- Just because you submitted an offer, doesn’t mean that it has been accepted: Simple, right? People generally only get confused about this part a little later into the counter offer process but I’ve seen it start at the very beginning. Buyer rights an offer and asks, “So what’s the next step? When and where do I give my deposit too?” Unfortunately, next step is to wait until we see what the seller says. Boiler plate language on the contract states that the seller has three days to respond.
- Three days starting…now? Yes, but this can get a little confusing…but it’s still better than it used to be. The day you submit an offer (or counter offer) is day zero. You then have three additional days to wait for a response. For example, if you submit an offer on Monday at 3:30pm, the seller has until Thursday at 5pm (close of business) to respond. Feels like four days, right? The waiting can be interminable. If your agent knows that offers are due on a certain day, you can always ask them to shorten the time frame to respond.
- What happens when time runs out? You’ve blown past day three and still haven’t received a response from the seller or buyer. Hopefully your agent is in contact with the other side so that you know what’s going on. But if they aren’t…what now? Officially your offer has expired. If the other side wants to accept it they can but you are no longer bound by it. You do have a couple of options. You have the right to leave your offer open and go into contract. You also have the right to walk away. Your offer has expired and it is no longer valid. Just because the other side wants it now doesn’t mean that you still do. Make sure, however, that your agent communicates to the other side your intention.

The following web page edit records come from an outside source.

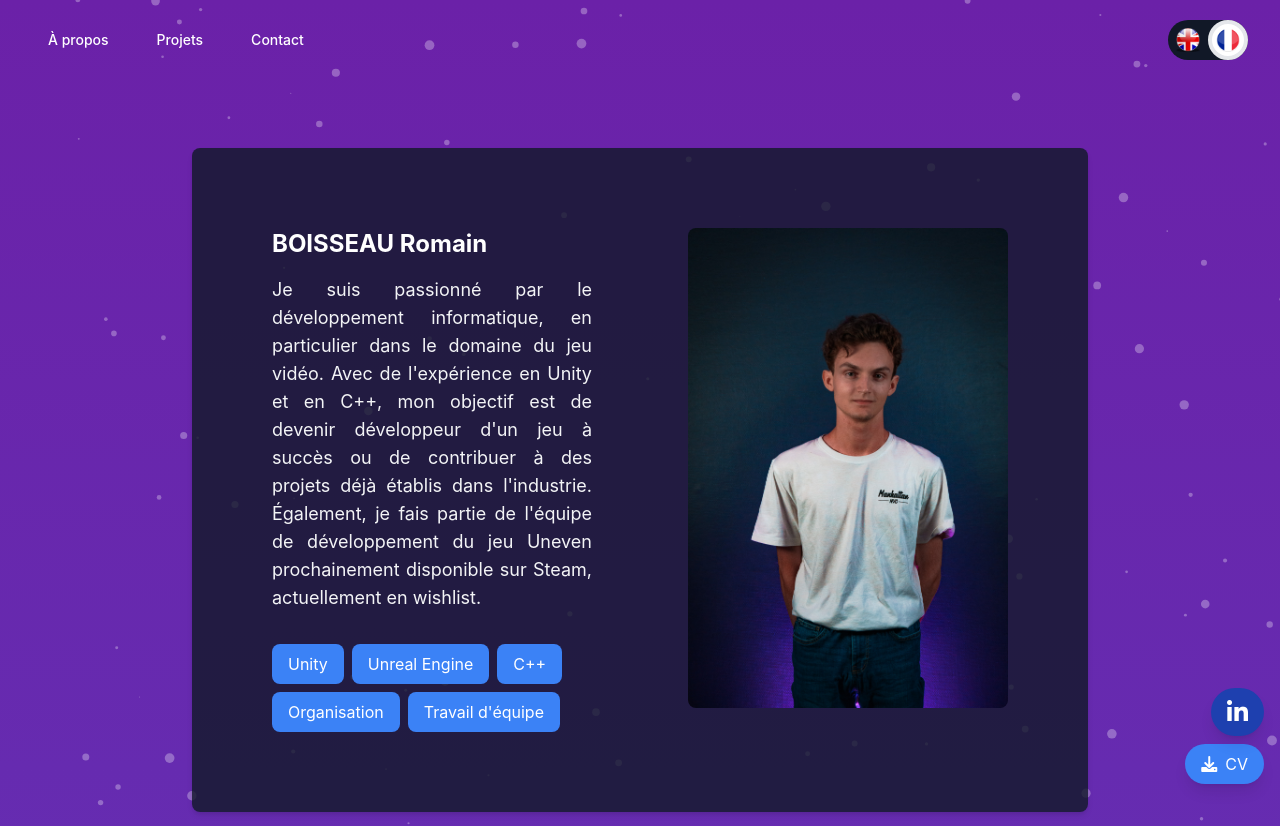
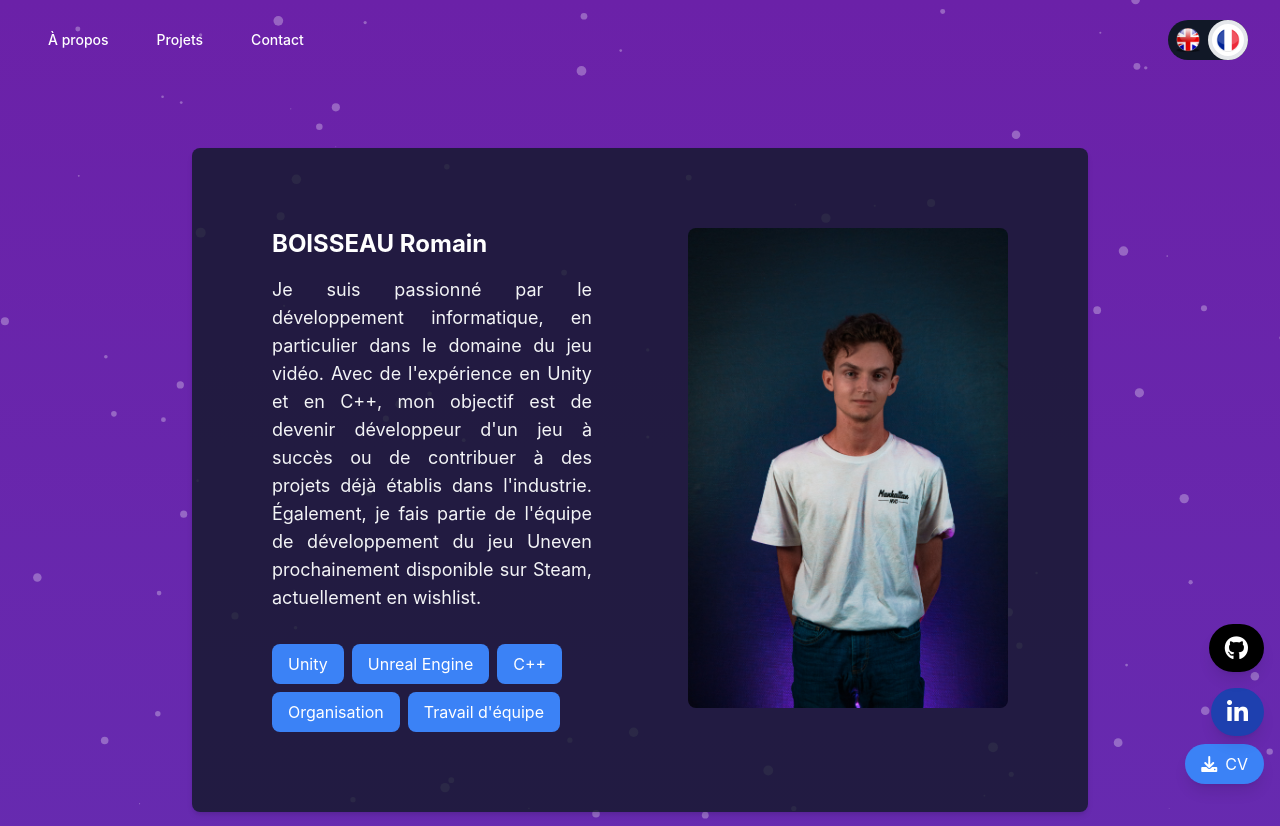
Before and after one commit to xiwangoffi/portfolio, a React (Create React App) app: page / in a window 1280 px wide. Shown: the top 826 px of the page. Built offline with nearby package versions, Linux system fonts and the light colour scheme; the HTML template or start-up script is replaced by a standard one.

Commit message:
[ADD] Github button & Malartre project to project list

```diff
--- a/src/App.js
+++ b/src/App.js
@@ -140,12 +140,20 @@ function App() {
       </div>
       <DownloadCVButton />
       <a
-        href="https://www.linkedin.com/in/romain-boisseau-26b294253/" // Remplacez par votre propre URL LinkedIn
+        href="https://www.linkedin.com/in/romain-boisseau-26b294253/"
         target="_blank"
         rel="noopener noreferrer"
         className="fixed bottom-16 right-4 bg-blue-800 text-white px-4 py-2 rounded-full flex items-center justify-center shadow-lg hover:bg-blue-600 transition duration-300"
       >
         <i className="fab fa-linkedin-in text-2xl"></i>
+      </a>
+      <a
+        href="https://github.com/RomainGTech?tab=repositories"
+        target="_blank"
+        rel="noopener noreferrer"
+        className="fixed bottom-32 right-4 bg-black text-white px-4 py-2 rounded-full flex items-center justify-center shadow-lg hover:bg-gray-600 transition duration-300"
+      >
+        <i className="fab fa-github text-2xl"></i>
       </a>
     </div>
     </LanguageProvider>
--- a/src/components/Project.js
+++ b/src/components/Project.js
@@ -3,6 +3,7 @@ import Slider from 'react-slick';
 import Uneven from '../assets/Uneven.png'
 import Moteur from '../assets/Moteur.png'
 import Encapsulation from '../assets/Encapsulation.jpg'
+import Malartre from '../assets/musee-malartre.png'
 import { useLanguage } from '../contexts/LanguageContext';
 
 const ProjectCarousel = () => {
@@ -25,6 +26,11 @@ const ProjectCarousel = () => {
         title: 'Encapsulation',
         description: "Le projet d'encapsulation C++ a été réalisé dans le cadre d'un projet avancé en 3ème année visant à exploiter directives du préprocesseur et les principes d'encapsulation en programmation orientée objet. L'objectif principal était de développer une application unique compatible avec deux technologies distinces: <b>SFML</b> et <b>Windows API</b>, tout en garantissant leur coexistence au sein d'un même projet. <br /><br/><b>Objectifs spécifiques:</b> <br /><b>- Implémenter les directives C++ (#ifdef) pour gérer les différences de compilation</b> <br /><b>- Encapsuler rigoureusement les classes pour éviter tout conflit entre SFML et Windows API</b> <br /><b>- Faire rebondir des balles dans une fenêtre graphique</b> <br /><b>- Comparer les performances (FPS) entre SFML et Windows API</b> <br /><br />Ce projet constituait un défi technique intéressant, une encapsulation inadéquate aurait provoqué des conflits et des crashs, mettant en évidence l'importance de structurer et isoler les dépendances dans le code."
       },
+      {
+        image: Malartre,
+        title: 'Mystère dans les Halls',
+        description: "Mystère dans les Halls est un jeu mobile 'serious game' pour le musée de l'automobile Henri Malartre à Lyon, réalisé sur Unity dans le cadre d'un projet en bénévolat. L'objectif du projet était de réaliser en équipe une reconstitution au plus proche de la réalité des hangars dans l'environnement 3D d'Unity, ainsi que 3 mini-jeux permettant de faire découvrir aux joueurs le musée et potentiellement donc amener de nouveau visiteur pour le musée. <br /><br /><b>Github du projet privé</b><br /><b>Application disponible sur les stores Apple & Android fin Avril 2025.</b>"
+      },
     ],
     en: [
       {
@@ -41,6 +47,11 @@ const ProjectCarousel = () => {
         image: Encapsulation,
         title: 'Encapsulation',
         description: "The C++ encapsulation project was carried out as part of an advanced third-year project aimed at exploiting preprocessor directives and encapsulation principles in object-oriented programming. The main objective was to develop a unique application compatible with two distinct technologies: <b>SFML</b> and <b>Windows API</b>, while ensuring their coexistence within the same project. <br /><br/><b>Specific objectives:</b> <br /><b>- Implement C++ directives (#ifdef) to manage compilation differences</b> <br /><b>- Rigorously encapsulate classes to avoid conflicts between SFML and Windows API</b> <br /><b>- Make balls bounce in a graphical window</b> <br /><b>- Compare performance (FPS) between SFML and Windows API</b> <br /><br />This project was an interesting technical challenge, as inadequate encapsulation would have caused conflicts and crashes, highlighting the importance of structuring and isolating dependencies in the code."
+      },
+      {
+        image: Malartre,
+        title: 'Mystère dans les Halls',
+        description: "Mystère dans les Halls is a mobile 'serious game' for the Henri Malartre Automobile Museum in Lyon, developed in Unity as part of a volunteer project. The goal of the project was to work as a team to create a 3D environment in Unity that closely replicates the museum's hangars, as well as three mini-games designed to introduce players to the museum, potentially encouraing new visitors to come. <br /><br /><b>Private Github repository</b> <br /><b>App available on the Apple & Android stores by the end of April 2025</b>"
       },
     ]
   };
```
Also changed, not shown: src/assets/musee-malartre.png (added).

Real estate is not a zero sum game. It is meant to be a win-win situation for all parties involved. There are times when it is difficult to get all parties on the same page because of distance; some times parties aren’t as technologically savvy as others and so you still need a “wet” signature rather than a digital one. Just make sure that your agent is talking to the other side as well as you. Communication the most important assets in real estate.